The universe has just given me a salutary lesson in script writing: make regular back up copies of your screenplay, and save them in a second place off your hard-drive. Not just save – a second copy, in a safe place.

Here – let me write that in capital letters…


For me, this was a heart stopping story of irony. I am writing a screenplay about a boy in a coma, and my computer (literally) fell into a coma. It seemed at first as though it had died. It just stopped while I was using it.  Fully charged, no unusual usage, no warning, stopped. Scary – not turnonable, no fan, not hot, no response, not working, inexplicably no longer on.

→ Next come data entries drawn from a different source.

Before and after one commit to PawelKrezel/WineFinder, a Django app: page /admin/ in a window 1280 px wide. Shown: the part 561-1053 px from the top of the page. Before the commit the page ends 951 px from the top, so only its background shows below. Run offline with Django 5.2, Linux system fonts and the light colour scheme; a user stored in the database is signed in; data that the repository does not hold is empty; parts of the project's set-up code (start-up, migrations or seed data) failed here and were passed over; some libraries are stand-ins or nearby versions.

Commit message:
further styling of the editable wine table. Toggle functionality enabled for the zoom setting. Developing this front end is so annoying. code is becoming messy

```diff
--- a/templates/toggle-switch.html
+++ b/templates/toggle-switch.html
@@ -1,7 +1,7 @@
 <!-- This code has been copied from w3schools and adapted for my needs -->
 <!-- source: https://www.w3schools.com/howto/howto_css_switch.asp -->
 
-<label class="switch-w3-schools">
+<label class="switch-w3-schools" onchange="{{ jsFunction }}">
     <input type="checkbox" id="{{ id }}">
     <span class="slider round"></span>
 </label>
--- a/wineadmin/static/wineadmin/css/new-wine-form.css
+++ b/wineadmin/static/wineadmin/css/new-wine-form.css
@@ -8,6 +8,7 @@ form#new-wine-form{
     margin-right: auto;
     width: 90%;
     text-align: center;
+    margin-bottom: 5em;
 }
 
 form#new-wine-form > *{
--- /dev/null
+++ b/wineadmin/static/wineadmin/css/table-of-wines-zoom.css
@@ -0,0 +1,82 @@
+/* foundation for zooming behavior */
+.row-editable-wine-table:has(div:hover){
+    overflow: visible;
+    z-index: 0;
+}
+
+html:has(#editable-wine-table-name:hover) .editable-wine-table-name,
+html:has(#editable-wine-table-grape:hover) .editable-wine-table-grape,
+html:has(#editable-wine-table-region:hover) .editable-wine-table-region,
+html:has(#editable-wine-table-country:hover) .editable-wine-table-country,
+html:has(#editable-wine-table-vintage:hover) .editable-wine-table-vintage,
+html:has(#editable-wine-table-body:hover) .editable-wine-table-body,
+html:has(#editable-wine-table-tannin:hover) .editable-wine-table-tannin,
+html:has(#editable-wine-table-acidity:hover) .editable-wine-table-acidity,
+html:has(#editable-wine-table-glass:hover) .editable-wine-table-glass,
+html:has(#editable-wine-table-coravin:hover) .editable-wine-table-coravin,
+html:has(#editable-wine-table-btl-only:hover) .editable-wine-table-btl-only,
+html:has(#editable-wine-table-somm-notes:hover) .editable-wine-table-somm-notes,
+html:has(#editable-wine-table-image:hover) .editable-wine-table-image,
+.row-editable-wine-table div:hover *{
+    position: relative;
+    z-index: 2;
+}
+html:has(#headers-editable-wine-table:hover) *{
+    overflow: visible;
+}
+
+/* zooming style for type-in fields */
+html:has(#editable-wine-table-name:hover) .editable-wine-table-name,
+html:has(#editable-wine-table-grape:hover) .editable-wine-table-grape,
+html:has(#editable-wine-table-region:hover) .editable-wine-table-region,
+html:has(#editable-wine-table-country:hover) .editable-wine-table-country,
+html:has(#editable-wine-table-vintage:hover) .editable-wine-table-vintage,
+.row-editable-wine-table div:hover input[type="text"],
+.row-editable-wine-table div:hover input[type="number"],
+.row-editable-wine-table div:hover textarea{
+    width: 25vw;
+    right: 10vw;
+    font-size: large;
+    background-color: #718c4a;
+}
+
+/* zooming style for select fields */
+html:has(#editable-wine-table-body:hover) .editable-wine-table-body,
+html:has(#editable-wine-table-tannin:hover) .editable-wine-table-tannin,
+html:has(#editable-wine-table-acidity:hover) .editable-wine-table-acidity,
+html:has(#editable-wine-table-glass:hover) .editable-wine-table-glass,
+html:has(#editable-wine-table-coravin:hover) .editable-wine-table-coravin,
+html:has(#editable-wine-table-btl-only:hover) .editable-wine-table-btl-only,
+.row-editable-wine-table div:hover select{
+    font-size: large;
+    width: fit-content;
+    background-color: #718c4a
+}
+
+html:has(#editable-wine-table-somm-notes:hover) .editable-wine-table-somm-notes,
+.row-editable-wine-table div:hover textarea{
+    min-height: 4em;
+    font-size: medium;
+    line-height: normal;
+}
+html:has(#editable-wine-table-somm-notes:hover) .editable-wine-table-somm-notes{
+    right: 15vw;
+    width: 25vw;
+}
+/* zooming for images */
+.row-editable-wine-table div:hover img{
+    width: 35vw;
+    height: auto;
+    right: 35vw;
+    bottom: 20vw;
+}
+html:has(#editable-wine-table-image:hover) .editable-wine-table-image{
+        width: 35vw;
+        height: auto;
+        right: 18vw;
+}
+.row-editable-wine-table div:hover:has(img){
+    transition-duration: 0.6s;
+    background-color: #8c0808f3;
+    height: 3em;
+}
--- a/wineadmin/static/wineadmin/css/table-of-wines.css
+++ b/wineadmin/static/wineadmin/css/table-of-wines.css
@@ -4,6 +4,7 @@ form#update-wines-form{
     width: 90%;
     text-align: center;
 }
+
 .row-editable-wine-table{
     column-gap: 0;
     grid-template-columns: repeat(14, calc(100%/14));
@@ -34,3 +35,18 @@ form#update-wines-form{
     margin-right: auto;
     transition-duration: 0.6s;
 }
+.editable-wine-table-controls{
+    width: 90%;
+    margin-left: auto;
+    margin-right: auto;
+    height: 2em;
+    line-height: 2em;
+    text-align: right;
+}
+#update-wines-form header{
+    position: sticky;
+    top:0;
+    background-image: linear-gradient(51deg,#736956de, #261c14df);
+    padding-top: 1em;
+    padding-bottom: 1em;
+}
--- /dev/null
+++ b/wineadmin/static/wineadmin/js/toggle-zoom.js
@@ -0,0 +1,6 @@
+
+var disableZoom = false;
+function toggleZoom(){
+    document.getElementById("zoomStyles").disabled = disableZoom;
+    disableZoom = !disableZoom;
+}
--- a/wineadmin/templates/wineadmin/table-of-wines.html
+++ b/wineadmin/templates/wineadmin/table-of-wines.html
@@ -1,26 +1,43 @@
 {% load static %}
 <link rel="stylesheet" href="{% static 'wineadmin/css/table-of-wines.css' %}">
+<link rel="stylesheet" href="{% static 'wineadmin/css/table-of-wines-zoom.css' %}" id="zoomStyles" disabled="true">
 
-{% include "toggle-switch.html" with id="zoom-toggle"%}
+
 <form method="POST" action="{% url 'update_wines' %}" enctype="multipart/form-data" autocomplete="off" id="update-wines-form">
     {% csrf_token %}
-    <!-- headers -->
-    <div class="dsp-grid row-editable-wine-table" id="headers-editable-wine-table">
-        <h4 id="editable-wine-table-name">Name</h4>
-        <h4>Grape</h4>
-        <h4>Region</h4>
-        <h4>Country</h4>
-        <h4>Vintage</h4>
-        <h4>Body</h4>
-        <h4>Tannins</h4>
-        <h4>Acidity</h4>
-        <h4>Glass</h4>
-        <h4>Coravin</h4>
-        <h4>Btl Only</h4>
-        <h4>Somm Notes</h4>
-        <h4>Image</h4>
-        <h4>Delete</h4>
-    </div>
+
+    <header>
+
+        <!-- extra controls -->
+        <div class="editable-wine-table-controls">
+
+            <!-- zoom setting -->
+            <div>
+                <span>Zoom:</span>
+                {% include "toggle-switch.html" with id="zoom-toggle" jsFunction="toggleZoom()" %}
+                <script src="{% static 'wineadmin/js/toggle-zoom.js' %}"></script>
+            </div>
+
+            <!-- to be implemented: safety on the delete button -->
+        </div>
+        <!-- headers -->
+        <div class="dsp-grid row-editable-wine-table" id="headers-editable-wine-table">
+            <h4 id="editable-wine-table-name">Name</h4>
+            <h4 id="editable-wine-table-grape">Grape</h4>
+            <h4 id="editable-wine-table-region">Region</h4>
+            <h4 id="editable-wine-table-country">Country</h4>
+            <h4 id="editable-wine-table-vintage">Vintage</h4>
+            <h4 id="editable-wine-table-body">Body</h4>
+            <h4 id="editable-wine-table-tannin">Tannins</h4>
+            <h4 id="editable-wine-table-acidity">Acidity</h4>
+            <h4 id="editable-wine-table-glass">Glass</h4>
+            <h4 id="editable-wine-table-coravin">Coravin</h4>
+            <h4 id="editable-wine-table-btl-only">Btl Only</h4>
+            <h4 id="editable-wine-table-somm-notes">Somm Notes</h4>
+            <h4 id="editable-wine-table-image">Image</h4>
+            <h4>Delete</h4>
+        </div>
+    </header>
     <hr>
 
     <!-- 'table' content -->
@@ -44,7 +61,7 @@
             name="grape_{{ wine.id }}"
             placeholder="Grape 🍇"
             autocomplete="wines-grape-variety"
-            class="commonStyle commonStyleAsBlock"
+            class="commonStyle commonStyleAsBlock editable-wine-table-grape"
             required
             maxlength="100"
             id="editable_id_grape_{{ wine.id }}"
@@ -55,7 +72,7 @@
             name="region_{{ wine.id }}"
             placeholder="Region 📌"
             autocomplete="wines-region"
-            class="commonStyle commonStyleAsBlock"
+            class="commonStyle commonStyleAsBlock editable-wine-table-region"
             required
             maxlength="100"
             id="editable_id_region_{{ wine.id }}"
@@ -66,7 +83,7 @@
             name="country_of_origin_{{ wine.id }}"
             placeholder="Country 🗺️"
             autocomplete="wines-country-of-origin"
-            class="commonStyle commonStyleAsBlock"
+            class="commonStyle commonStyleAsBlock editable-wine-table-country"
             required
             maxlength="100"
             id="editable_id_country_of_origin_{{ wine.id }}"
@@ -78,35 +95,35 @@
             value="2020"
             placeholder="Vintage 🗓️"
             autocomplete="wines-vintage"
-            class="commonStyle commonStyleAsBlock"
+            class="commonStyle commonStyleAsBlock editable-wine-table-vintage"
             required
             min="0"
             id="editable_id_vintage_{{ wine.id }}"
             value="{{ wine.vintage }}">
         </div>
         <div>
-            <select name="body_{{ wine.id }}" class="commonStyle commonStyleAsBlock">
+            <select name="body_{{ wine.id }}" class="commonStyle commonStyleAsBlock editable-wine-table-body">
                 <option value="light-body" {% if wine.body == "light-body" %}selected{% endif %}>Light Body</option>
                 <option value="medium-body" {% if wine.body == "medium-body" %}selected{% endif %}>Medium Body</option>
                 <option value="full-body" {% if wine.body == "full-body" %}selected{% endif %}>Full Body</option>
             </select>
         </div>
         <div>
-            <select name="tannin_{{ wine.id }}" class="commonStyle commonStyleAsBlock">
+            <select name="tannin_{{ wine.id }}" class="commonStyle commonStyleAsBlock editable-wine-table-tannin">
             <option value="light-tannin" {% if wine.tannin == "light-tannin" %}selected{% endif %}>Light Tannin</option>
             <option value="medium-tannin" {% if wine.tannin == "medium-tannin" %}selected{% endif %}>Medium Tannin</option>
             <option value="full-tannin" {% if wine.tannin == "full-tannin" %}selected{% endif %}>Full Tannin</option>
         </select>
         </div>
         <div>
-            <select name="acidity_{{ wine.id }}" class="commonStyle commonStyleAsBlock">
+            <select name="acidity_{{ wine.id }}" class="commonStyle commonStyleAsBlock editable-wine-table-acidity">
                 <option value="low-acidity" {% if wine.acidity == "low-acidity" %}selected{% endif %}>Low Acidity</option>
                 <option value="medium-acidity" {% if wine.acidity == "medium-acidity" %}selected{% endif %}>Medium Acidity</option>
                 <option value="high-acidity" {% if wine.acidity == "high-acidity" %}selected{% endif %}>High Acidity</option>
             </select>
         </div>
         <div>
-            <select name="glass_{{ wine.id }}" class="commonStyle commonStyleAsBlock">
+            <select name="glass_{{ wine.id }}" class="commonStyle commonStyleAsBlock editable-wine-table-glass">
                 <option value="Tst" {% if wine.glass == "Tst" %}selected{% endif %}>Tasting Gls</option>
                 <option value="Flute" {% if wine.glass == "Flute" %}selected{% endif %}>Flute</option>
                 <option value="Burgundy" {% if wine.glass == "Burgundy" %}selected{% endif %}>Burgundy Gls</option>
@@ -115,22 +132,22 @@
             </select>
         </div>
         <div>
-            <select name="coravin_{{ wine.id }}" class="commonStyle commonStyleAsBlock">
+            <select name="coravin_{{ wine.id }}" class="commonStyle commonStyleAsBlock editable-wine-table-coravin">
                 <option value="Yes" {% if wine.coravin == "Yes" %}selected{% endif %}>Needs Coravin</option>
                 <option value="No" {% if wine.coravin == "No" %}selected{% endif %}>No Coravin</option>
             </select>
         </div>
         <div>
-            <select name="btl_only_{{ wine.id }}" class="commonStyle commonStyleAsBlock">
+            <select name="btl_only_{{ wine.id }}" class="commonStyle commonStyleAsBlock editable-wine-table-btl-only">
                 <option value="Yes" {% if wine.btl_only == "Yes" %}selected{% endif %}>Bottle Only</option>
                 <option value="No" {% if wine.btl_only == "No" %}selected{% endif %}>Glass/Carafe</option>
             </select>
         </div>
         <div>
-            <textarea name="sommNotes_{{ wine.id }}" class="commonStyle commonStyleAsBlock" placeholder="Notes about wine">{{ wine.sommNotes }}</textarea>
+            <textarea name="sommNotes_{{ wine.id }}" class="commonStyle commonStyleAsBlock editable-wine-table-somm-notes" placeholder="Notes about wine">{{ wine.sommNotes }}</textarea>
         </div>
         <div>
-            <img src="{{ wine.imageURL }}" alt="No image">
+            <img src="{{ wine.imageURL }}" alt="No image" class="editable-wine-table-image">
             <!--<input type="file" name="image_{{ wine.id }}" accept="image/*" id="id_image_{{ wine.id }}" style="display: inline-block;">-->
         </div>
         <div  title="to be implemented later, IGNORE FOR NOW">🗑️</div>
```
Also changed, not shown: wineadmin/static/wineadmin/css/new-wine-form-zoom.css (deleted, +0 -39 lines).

I am blessed to live with a geek who knows all about removing the hard-drive and  rebooting the script externally – but the fact remains… I had not created an off-site back up. I save regularly – but this (obviously) is not the same thing. This is the old-school equivalent of losing your original, of leaving the your typed manuscript on a bus, of having your computer stolen, of dropping a glass of wine onto your keyboard, of erasing the whole thing in an accidental moment of insanity.

I was faced with having to (as quickly as possible before I forgot) re-write half a screenplay. It wouldn’t be the first time – but it shouldn’t be the second.

Ask yourself: how much of your work are you prepared to lose? A day? A week? An hour? That is how regularly you need to back up. There are three different ways of doing this which are all relative painless.

1) Buy and external hard drive and save a copy of your script and materials to it. You should do this regularly for your whole computer in order to save e-mails and photos.
2) E-mail a copy of your screenplay to a trusted (or at least tolerant) friend.
3) Sign up for a ‘drop box‘ and lodge your work there regularly.

I back up to an external hard drive whenever I travel, but I now have a ‘drop box’ account, and my work is going there on a daily basis.  For peace of mind, I highly recommend you do the same. While re-writing a script is a tremendous way of cutting out extraneous material – it’s the sort of thing we’d all rather do by choice.